WHAT YOU NEED TO DO | Every line of the material that includes the word "agaperra" is to be shown.

DATA FOR REVIEW |
—————

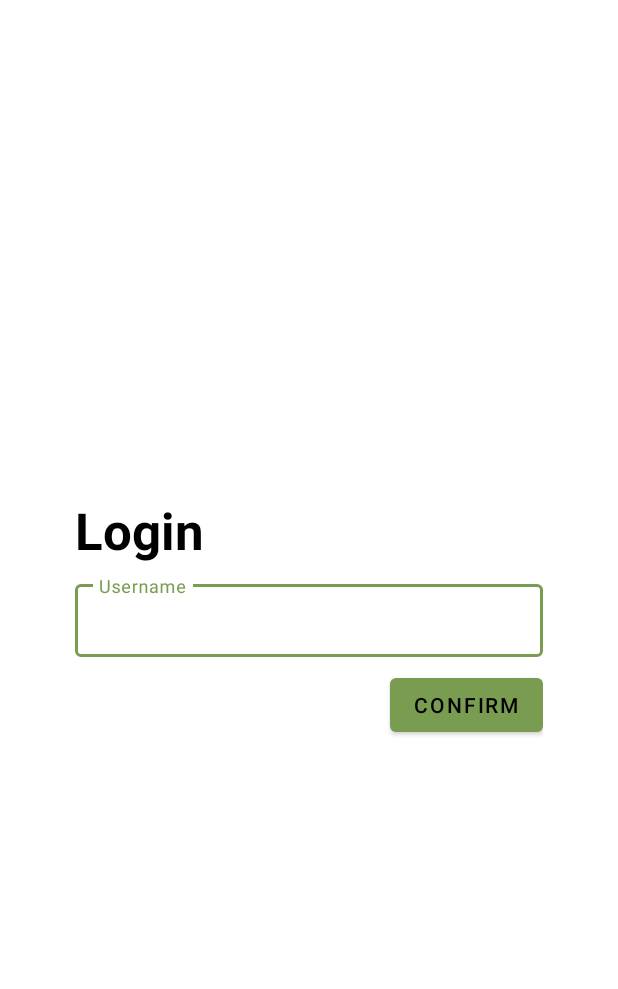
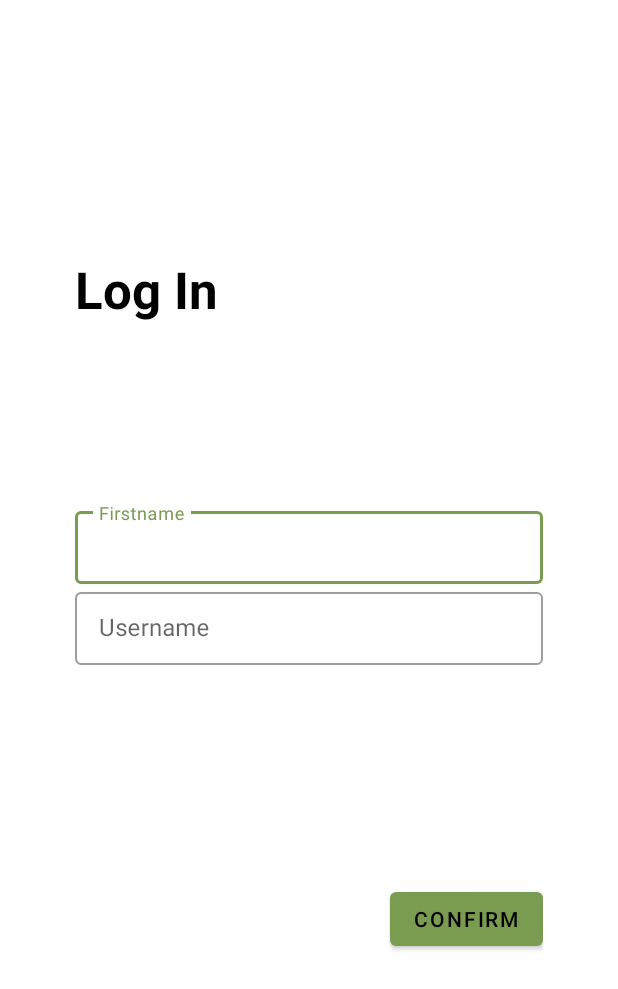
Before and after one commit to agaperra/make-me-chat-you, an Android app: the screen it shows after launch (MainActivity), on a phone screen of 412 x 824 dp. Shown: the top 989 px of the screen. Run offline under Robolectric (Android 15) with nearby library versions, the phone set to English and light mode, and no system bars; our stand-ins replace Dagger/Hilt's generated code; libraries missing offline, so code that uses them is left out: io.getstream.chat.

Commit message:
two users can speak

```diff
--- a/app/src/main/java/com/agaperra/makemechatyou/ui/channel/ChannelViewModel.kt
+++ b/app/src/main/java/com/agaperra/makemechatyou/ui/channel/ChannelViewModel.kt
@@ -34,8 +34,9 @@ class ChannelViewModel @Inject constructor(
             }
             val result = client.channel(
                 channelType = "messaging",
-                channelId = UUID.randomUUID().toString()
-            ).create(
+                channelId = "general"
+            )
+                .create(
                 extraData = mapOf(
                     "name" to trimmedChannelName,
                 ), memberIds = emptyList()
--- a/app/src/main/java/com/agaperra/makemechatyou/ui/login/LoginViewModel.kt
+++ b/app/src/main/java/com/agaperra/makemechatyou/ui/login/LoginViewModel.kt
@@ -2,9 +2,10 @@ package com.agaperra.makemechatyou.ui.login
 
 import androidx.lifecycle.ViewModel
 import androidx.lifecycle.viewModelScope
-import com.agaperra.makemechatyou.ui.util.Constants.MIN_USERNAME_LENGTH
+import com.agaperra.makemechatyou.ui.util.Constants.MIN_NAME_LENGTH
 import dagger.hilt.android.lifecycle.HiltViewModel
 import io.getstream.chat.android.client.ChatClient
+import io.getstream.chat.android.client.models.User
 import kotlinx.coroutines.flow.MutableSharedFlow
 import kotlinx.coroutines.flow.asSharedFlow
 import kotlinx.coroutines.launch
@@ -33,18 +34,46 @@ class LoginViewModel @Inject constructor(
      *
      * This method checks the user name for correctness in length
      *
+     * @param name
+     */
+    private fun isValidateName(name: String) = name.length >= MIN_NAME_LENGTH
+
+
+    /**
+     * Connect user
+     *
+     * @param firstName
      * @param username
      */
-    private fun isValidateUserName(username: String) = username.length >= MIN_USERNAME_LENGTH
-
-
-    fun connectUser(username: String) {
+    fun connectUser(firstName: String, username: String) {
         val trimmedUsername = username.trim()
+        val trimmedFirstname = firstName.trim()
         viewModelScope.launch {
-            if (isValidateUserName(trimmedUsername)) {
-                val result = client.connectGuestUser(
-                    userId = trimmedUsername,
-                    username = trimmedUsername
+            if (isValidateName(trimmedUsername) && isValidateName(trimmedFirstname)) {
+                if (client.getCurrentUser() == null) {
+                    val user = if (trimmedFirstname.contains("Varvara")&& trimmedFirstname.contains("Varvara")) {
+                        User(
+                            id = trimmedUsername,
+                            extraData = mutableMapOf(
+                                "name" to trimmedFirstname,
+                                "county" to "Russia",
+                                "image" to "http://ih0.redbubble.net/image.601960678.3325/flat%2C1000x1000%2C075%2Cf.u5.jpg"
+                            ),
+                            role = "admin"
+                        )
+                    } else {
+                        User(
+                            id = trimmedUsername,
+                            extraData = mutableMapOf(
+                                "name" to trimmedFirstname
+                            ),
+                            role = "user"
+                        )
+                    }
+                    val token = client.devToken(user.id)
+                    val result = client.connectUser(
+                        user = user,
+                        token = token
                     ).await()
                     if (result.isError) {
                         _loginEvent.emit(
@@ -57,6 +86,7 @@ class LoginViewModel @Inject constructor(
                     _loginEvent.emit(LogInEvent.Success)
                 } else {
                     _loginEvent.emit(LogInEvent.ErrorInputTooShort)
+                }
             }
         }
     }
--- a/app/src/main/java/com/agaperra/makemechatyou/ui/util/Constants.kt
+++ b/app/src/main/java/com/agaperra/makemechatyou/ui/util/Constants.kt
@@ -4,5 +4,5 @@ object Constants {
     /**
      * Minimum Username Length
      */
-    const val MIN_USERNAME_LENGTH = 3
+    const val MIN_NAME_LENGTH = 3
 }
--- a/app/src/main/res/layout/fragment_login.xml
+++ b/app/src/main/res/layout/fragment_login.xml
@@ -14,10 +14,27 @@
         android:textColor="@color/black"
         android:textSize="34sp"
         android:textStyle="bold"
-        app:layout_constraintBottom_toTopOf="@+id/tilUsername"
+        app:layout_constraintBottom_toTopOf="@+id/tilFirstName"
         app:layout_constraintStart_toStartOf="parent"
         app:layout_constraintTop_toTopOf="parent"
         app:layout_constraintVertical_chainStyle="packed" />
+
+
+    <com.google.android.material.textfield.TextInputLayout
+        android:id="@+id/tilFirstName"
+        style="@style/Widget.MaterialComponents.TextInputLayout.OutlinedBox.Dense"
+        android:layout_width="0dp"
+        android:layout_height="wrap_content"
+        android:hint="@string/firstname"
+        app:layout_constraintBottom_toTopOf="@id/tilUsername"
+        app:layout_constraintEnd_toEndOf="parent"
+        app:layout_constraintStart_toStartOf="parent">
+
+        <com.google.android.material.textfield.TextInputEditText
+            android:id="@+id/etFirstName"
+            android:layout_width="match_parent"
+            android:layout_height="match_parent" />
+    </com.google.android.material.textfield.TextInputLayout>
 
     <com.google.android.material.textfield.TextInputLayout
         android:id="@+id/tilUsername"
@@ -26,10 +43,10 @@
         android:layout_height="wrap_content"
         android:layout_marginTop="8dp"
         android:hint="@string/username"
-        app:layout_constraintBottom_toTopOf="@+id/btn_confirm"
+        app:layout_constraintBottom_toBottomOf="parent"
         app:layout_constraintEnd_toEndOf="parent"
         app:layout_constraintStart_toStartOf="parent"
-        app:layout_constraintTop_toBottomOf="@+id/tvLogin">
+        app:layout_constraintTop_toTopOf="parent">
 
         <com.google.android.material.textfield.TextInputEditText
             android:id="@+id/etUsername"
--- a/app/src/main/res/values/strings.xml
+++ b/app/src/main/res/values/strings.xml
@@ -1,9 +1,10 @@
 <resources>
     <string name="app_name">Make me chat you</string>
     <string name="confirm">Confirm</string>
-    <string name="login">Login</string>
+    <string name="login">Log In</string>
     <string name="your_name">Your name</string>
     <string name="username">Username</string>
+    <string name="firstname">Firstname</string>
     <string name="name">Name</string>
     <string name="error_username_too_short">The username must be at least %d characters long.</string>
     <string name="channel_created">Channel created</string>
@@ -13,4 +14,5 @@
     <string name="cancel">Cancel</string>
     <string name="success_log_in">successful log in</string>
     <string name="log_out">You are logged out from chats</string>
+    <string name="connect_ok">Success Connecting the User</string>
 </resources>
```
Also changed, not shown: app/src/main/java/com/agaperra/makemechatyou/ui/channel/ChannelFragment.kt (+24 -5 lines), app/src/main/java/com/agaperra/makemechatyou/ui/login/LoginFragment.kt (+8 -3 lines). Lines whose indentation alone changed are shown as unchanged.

—————

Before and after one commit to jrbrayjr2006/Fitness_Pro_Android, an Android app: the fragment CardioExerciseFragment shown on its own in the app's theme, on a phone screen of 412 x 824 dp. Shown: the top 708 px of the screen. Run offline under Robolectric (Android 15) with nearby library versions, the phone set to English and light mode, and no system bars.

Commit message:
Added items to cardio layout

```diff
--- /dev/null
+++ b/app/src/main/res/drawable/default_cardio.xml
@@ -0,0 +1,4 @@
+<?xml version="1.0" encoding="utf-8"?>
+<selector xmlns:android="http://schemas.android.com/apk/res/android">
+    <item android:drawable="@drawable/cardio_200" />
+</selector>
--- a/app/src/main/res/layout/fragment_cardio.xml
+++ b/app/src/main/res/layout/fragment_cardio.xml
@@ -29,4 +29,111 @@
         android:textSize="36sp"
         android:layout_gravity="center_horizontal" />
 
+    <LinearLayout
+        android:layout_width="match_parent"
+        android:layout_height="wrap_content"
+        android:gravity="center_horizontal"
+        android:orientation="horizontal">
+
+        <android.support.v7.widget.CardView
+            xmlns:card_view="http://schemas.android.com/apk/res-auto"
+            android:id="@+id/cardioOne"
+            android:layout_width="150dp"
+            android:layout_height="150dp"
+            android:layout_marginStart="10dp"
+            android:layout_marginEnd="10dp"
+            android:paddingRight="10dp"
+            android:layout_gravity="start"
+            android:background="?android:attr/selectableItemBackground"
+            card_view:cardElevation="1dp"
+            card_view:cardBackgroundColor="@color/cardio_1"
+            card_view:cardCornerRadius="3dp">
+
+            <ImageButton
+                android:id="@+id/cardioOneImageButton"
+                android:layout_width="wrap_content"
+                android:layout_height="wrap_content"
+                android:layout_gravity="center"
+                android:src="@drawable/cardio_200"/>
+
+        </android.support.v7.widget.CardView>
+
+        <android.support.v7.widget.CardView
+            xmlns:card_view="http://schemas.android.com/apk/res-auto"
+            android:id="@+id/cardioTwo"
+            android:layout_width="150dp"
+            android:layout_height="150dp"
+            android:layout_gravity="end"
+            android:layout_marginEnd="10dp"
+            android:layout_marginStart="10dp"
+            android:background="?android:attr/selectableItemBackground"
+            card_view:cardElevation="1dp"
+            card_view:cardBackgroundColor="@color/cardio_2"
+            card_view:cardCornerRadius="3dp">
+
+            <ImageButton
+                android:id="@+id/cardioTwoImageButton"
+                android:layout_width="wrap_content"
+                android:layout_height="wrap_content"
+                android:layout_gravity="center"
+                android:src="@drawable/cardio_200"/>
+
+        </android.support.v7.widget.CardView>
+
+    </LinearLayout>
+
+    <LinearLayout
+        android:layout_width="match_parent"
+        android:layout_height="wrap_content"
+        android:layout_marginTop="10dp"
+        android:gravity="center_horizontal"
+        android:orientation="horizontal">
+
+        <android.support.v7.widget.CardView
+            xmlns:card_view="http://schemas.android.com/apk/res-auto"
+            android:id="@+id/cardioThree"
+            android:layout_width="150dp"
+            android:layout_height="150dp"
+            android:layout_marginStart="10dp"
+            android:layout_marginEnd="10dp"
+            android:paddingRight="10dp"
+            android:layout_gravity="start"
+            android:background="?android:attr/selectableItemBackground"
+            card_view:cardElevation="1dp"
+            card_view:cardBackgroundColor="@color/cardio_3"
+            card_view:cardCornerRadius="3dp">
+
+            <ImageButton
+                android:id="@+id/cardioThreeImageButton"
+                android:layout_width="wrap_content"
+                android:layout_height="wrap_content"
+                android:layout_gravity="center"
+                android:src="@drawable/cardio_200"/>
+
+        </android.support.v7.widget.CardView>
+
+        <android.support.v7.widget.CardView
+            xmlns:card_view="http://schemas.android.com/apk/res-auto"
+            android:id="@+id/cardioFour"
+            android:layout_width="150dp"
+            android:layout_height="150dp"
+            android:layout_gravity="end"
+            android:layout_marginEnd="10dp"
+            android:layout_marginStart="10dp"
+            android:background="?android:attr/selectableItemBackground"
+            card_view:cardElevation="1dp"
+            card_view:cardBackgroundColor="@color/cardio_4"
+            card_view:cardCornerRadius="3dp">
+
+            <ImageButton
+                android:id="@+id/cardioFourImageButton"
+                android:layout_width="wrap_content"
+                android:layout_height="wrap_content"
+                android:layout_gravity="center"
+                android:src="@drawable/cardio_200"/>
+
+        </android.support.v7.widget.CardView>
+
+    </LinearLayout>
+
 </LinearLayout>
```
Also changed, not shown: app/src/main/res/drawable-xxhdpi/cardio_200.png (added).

—————

SOLUTION |
Before and after one commit to agaperra/make-me-chat-you, an Android app: the screen it shows after launch (MainActivity), on a phone screen of 412 x 824 dp. Shown: the top 989 px of the screen. Run offline under Robolectric (Android 15) with nearby library versions, the phone set to English and light mode, and no system bars; our stand-ins replace Dagger/Hilt's generated code; libraries missing offline, so code that uses them is left out: io.getstream.chat.
--- a/app/src/main/java/com/agaperra/makemechatyou/ui/channel/ChannelViewModel.kt
+++ b/app/src/main/java/com/agaperra/makemechatyou/ui/channel/ChannelViewModel.kt
--- a/app/src/main/java/com/agaperra/makemechatyou/ui/login/LoginViewModel.kt
+++ b/app/src/main/java/com/agaperra/makemechatyou/ui/login/LoginViewModel.kt
@@ -2,9 +2,10 @@ package com.agaperra.makemechatyou.ui.login
-import com.agaperra.makemechatyou.ui.util.Constants.MIN_USERNAME_LENGTH
+import com.agaperra.makemechatyou.ui.util.Constants.MIN_NAME_LENGTH
--- a/app/src/main/java/com/agaperra/makemechatyou/ui/util/Constants.kt
+++ b/app/src/main/java/com/agaperra/makemechatyou/ui/util/Constants.kt
Also changed, not shown: app/src/main/java/com/agaperra/makemechatyou/ui/channel/ChannelFragment.kt (+24 -5 lines), app/src/main/java/com/agaperra/makemechatyou/ui/login/LoginFragment.kt (+8 -3 lines). Lines whose indentation alone changed are shown as unchanged.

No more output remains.